> REQUIRED WORK:
Look through the entries below and show every line containing the word "TRADEMARK".
|---|
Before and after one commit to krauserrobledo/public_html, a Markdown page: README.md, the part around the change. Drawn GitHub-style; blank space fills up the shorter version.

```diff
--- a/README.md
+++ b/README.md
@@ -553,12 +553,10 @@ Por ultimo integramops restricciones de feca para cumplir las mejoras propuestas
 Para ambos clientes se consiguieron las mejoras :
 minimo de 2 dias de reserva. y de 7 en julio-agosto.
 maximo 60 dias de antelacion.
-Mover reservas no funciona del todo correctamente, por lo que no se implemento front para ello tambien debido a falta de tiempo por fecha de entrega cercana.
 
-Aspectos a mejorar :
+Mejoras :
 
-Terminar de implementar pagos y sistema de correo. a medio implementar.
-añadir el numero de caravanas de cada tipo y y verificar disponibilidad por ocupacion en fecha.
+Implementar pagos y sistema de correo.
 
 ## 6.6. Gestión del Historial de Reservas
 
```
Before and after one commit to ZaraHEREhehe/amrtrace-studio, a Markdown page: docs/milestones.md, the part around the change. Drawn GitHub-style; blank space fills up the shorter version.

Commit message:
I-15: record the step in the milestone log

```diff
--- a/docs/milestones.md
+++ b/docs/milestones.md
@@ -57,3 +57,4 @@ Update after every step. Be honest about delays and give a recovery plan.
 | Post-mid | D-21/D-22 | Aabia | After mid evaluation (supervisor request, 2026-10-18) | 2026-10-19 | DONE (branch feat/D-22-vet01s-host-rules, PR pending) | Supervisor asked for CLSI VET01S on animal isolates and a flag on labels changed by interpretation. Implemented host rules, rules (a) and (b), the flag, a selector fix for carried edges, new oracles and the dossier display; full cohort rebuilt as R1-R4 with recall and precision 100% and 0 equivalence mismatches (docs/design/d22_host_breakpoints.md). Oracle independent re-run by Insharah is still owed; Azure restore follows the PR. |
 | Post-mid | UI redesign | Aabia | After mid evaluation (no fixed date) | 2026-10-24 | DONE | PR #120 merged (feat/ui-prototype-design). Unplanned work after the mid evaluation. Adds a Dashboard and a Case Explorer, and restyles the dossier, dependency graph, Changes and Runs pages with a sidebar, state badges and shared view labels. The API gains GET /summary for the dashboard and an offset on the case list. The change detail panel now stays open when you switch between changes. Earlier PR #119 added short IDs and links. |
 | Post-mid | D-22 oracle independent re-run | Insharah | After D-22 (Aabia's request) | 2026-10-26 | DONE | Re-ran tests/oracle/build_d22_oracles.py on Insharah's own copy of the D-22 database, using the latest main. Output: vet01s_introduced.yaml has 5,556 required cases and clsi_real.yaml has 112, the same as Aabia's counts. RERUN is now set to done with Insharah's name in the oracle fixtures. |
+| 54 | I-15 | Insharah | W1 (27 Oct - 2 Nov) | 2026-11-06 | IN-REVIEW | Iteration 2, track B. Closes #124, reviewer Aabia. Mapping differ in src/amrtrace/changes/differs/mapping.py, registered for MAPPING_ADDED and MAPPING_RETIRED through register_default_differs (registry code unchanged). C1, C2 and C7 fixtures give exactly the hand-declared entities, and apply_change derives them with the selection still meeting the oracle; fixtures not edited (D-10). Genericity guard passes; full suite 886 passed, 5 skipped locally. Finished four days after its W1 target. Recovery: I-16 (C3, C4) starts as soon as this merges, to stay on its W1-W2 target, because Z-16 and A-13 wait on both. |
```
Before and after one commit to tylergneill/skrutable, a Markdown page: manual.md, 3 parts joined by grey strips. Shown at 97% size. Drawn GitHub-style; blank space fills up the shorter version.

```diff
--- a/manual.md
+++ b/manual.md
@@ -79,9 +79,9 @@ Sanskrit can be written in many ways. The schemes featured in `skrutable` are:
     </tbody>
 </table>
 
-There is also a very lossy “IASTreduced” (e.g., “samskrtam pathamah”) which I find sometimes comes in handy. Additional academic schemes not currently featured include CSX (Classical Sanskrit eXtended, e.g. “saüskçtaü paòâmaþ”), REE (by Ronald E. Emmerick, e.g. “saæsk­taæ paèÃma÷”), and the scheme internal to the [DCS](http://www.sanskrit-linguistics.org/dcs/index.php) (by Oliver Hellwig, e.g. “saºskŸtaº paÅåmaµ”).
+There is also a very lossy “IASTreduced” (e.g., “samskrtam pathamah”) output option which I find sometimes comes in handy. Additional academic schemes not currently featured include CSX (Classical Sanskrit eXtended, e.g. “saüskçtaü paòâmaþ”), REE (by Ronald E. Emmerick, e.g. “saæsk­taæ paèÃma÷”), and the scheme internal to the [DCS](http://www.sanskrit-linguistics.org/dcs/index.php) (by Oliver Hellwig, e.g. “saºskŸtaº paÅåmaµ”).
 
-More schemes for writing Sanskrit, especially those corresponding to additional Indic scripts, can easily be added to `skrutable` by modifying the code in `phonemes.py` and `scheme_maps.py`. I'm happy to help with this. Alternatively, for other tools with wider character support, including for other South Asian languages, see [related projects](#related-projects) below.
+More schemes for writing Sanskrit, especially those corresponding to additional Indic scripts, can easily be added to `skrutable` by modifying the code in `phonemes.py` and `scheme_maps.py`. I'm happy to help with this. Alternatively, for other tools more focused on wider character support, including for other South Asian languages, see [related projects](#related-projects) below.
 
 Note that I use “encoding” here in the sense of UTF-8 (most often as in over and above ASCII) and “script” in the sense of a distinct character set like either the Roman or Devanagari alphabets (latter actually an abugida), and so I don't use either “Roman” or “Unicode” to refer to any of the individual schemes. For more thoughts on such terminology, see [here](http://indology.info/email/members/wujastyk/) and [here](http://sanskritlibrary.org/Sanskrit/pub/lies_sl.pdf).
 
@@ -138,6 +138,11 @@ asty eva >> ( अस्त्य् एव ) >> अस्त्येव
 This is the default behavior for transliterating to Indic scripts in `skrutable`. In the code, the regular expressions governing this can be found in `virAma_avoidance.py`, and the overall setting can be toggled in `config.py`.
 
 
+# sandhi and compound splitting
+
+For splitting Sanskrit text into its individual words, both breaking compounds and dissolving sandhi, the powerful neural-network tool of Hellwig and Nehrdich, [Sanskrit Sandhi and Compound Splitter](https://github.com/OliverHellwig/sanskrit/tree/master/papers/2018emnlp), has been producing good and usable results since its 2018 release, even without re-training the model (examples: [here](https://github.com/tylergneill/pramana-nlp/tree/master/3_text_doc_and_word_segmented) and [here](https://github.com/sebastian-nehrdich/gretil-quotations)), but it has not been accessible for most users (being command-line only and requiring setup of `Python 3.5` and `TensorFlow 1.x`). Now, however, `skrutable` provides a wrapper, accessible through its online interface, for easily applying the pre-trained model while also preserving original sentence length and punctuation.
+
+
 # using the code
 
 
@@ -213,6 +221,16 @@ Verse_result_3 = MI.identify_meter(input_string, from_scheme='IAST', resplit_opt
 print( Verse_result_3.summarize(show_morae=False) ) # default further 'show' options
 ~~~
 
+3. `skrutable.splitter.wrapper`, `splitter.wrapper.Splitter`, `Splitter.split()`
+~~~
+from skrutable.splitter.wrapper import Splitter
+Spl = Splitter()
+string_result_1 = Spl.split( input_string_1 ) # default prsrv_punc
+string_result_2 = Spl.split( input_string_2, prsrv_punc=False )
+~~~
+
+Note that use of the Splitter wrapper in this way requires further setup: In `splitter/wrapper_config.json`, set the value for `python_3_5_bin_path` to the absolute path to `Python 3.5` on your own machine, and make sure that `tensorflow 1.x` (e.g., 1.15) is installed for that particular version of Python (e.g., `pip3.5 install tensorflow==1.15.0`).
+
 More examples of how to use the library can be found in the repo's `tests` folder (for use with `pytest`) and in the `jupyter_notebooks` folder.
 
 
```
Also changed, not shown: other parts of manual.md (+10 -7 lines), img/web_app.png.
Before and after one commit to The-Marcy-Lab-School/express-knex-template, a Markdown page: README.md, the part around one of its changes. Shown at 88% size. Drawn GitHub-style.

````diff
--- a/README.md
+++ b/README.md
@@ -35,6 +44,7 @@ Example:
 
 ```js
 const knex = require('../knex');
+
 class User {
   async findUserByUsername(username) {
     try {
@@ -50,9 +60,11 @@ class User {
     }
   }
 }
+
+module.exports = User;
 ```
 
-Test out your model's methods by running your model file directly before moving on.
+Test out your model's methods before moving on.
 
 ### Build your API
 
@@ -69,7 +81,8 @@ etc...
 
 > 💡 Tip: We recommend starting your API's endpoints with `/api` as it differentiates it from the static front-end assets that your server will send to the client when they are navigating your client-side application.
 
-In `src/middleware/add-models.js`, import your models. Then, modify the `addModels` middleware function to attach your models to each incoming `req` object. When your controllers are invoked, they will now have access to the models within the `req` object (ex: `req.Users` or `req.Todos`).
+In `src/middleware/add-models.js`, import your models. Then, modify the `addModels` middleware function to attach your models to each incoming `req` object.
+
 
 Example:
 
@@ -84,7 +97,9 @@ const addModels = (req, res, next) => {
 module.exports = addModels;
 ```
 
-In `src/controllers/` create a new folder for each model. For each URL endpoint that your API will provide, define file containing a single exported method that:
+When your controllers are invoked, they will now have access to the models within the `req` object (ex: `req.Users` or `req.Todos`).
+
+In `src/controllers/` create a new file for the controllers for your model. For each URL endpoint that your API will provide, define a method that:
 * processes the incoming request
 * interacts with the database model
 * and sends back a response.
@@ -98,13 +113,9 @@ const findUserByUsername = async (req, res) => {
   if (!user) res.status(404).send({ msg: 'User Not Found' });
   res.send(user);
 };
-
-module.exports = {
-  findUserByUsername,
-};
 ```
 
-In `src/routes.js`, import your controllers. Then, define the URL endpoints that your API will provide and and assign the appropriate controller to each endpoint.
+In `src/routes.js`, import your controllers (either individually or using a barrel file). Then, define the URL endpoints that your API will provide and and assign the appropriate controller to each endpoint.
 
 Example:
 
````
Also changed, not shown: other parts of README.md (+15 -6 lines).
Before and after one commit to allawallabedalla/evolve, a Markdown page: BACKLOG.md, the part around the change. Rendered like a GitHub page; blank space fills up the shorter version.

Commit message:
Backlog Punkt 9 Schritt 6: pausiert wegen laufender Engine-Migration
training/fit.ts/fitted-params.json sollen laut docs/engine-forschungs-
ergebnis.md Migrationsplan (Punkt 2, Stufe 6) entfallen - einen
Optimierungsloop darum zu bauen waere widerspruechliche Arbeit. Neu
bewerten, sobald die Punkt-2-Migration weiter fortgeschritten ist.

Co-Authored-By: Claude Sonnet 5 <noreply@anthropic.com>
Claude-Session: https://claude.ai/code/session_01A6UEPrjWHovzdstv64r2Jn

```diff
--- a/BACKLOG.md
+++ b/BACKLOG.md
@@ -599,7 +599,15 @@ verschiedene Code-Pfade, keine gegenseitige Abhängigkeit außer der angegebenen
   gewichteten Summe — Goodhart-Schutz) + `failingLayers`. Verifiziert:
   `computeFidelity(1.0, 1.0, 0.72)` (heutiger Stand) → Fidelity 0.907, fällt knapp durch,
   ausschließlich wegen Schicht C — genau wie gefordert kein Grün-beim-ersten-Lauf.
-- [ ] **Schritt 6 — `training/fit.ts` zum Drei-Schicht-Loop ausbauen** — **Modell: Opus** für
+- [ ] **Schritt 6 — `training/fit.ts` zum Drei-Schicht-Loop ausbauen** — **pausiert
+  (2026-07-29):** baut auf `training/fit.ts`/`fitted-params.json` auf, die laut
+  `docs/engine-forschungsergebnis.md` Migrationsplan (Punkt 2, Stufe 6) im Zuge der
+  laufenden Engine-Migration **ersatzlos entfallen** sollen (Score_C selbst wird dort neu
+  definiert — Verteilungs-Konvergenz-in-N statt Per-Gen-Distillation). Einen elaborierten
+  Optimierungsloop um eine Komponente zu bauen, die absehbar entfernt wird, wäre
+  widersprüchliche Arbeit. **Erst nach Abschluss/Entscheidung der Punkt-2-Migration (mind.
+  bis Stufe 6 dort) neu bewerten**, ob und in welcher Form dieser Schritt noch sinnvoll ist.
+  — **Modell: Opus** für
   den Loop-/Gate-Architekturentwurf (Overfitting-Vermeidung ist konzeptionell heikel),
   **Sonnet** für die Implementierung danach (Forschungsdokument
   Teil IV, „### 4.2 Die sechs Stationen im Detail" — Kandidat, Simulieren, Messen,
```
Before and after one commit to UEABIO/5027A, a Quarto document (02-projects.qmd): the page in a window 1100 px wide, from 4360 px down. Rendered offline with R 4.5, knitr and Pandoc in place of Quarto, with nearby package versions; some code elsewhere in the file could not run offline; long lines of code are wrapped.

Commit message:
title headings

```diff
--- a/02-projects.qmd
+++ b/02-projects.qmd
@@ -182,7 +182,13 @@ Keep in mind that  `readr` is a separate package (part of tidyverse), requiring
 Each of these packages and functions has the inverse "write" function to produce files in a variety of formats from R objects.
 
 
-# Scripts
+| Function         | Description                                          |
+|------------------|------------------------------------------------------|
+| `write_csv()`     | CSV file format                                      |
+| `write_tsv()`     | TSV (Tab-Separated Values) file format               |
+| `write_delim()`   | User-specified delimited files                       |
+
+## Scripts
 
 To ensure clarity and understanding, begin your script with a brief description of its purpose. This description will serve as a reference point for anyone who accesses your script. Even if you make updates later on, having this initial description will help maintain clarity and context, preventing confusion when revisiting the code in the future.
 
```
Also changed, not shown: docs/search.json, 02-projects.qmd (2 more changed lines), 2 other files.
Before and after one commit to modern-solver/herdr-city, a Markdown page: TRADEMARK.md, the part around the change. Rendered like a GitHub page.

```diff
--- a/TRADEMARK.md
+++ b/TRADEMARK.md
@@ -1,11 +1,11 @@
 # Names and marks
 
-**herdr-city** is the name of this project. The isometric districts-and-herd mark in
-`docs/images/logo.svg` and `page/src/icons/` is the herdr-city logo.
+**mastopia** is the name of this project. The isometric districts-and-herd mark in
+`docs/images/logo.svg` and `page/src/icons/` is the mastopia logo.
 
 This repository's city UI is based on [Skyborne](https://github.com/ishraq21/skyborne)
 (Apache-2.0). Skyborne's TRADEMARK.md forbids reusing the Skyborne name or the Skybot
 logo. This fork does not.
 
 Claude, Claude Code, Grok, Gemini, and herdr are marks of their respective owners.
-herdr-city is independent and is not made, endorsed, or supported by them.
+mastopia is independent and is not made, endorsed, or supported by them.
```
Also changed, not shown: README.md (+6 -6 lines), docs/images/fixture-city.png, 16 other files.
|---|
> RESPONSE TO THIS TASK:
Before and after one commit to modern-solver/herdr-city, a Markdown page: TRADEMARK.md, the part around the change. Rendered like a GitHub page.
--- a/TRADEMARK.md
+++ b/TRADEMARK.md
 (Apache-2.0). Skyborne's TRADEMARK.md forbids reusing the Skyborne name or the Skybot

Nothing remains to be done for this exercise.